Inflammation is a leading factor in the development of many chronic illnesses. In this workshop, you will learn which foods trigger inflammation, and which foods inhibit it.
Inflammation is a leading factor in the development of many chronic illnesses.

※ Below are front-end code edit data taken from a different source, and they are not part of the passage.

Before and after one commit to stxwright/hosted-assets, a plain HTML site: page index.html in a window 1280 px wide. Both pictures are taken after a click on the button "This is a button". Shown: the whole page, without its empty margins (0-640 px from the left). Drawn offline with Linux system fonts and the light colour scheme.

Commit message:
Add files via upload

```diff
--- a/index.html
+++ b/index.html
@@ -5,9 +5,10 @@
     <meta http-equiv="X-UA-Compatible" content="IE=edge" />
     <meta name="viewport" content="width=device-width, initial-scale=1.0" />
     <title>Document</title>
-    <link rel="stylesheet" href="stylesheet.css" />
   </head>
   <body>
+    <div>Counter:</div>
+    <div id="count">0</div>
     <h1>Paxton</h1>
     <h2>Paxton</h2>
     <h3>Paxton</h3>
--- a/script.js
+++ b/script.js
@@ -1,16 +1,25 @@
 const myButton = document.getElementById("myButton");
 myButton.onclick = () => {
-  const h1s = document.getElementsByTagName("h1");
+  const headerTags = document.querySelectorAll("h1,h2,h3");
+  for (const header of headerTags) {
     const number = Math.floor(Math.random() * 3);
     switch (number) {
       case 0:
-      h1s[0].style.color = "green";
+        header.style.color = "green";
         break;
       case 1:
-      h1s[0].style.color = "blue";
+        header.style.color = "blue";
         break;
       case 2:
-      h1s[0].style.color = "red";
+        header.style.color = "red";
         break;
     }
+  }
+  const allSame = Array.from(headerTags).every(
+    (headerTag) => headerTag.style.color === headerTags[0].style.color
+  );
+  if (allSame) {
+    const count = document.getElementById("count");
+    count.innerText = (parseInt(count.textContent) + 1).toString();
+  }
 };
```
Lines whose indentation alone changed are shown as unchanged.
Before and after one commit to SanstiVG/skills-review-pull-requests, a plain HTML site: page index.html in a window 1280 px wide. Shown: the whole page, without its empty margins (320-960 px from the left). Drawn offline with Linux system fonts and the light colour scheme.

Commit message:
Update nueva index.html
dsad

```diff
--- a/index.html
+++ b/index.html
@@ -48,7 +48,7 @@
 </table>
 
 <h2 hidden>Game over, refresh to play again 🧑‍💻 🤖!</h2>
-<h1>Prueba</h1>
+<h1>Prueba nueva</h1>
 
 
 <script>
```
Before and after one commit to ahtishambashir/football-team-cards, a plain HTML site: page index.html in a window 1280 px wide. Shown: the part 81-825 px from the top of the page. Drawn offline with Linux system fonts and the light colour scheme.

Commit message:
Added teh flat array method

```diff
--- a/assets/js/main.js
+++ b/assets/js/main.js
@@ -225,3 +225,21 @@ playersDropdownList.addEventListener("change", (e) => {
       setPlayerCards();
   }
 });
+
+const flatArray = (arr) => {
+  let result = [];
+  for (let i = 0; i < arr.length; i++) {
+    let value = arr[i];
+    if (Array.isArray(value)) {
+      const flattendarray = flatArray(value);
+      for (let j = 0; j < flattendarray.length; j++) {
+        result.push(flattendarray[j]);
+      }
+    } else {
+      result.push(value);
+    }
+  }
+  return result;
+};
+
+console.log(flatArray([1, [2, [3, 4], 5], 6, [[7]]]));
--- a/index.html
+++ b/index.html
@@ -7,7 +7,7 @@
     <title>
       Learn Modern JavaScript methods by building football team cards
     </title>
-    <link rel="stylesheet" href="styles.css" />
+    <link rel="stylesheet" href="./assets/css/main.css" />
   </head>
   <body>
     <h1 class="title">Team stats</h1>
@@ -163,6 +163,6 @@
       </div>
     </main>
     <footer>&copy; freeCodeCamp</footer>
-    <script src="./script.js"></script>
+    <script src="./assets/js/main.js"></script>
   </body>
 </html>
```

In this workshop, you will learn which foods trigger inflammation, and which foods inhibit it.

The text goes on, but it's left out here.